◆ Directions:
Show each line from the listing that includes the word "after".
[Information shown]
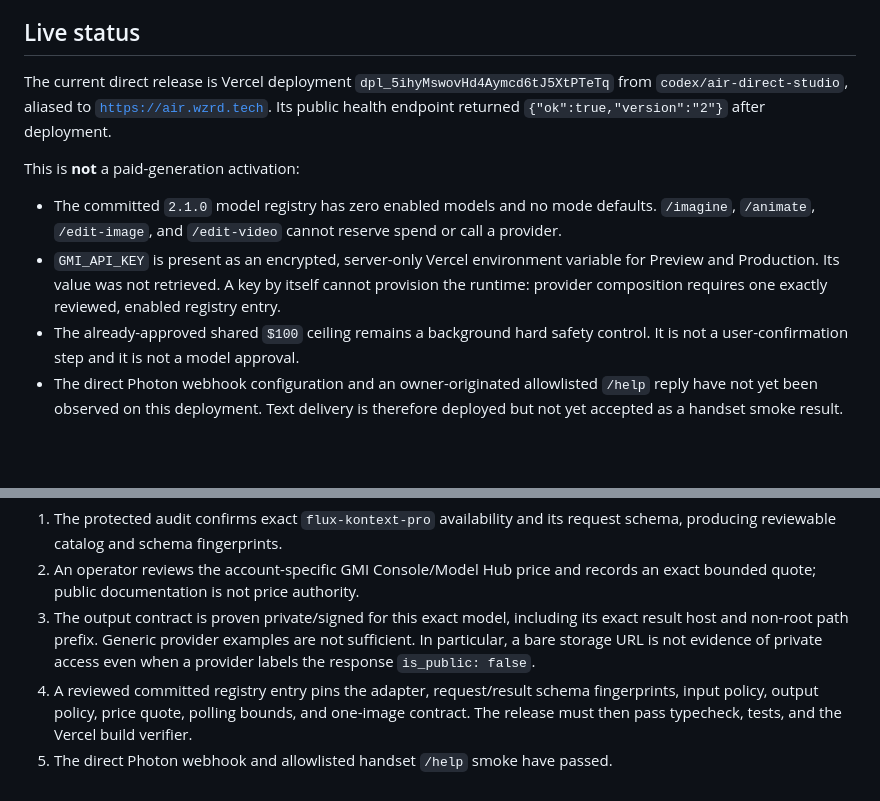
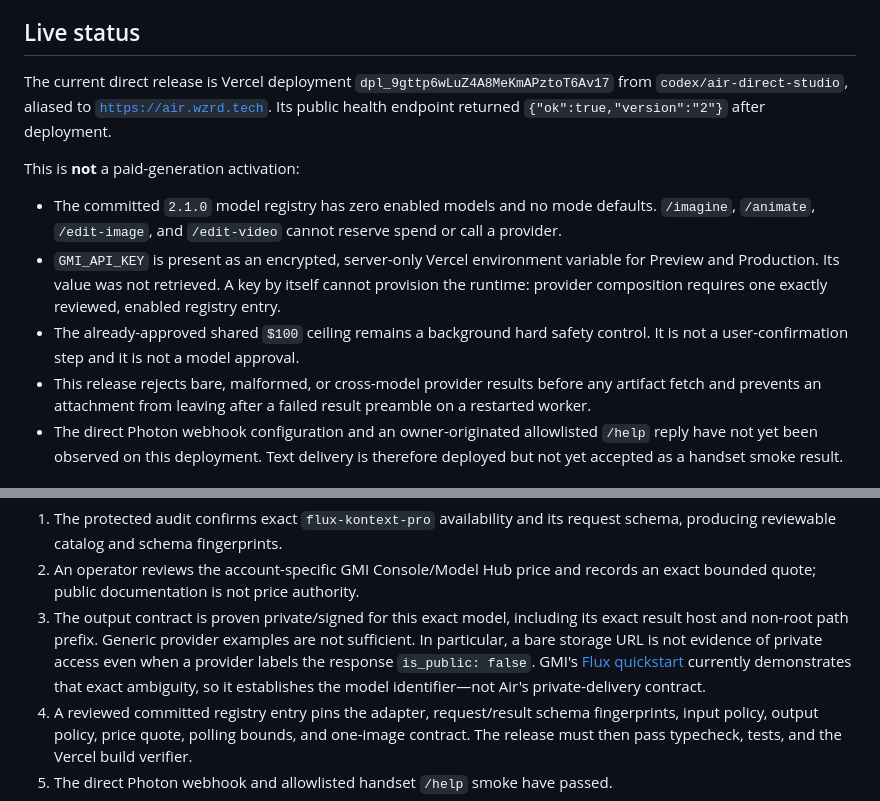
Before and after one commit to gratitude5dee/air, a Markdown page: README.md, 2 parts joined by grey strips. Drawn GitHub-style; blank space fills up the shorter version.

Commit message:
docs: record production privacy release

```diff
--- a/README.md
+++ b/README.md
@@ -9,7 +9,7 @@ deployment.
 ## Live status
 
 The current direct release is Vercel deployment
-`dpl_5ihyMswovHd4Aymcd6tJ5XtPTeTq` from `codex/air-direct-studio`, aliased to
+`dpl_9gttp6wLuZ4A8MeKmAPztoT6Av17` from `codex/air-direct-studio`, aliased to
 [`https://air.wzrd.tech`](https://air.wzrd.tech). Its public health endpoint
 returned `{"ok":true,"version":"2"}` after deployment.
 
@@ -24,6 +24,9 @@ This is **not** a paid-generation activation:
   exactly reviewed, enabled registry entry.
 - The already-approved shared `$100` ceiling remains a background hard safety
   control. It is not a user-confirmation step and it is not a model approval.
+- This release rejects bare, malformed, or cross-model provider results before
+  any artifact fetch and prevents an attachment from leaving after a failed
+  result preamble on a restarted worker.
 - The direct Photon webhook configuration and an owner-originated allowlisted
   `/help` reply have not yet been observed on this deployment. Text delivery
   is therefore deployed but not yet accepted as a handset smoke result.
@@ -141,6 +144,9 @@ the following are recorded and deployed together:
    its exact result host and non-root path prefix. Generic provider examples
    are not sufficient. In particular, a bare storage URL is not evidence of
    private access even when a provider labels the response `is_public: false`.
+   GMI's [Flux quickstart](https://docs.gmicloud.ai/model-quickstarts/image/flux-kontext-pro)
+   currently demonstrates that exact ambiguity, so it establishes the model
+   identifier—not Air's private-delivery contract.
 4. A reviewed committed registry entry pins the adapter, request/result schema
    fingerprints, input policy, output policy, price quote, polling bounds, and
    one-image contract. The release must then pass typecheck, tests, and the
```
Also changed, not shown: RUNBOOK.md (+4 -2 lines).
[/Information shown]
◆ Answer to this task:
Before and after one commit to gratitude5dee/air, a Markdown page: README.md, 2 parts joined by grey strips. Drawn GitHub-style; blank space fills up the shorter version.
 returned `{"ok":true,"version":"2"}` after deployment.
+  any artifact fetch and prevents an attachment from leaving after a failed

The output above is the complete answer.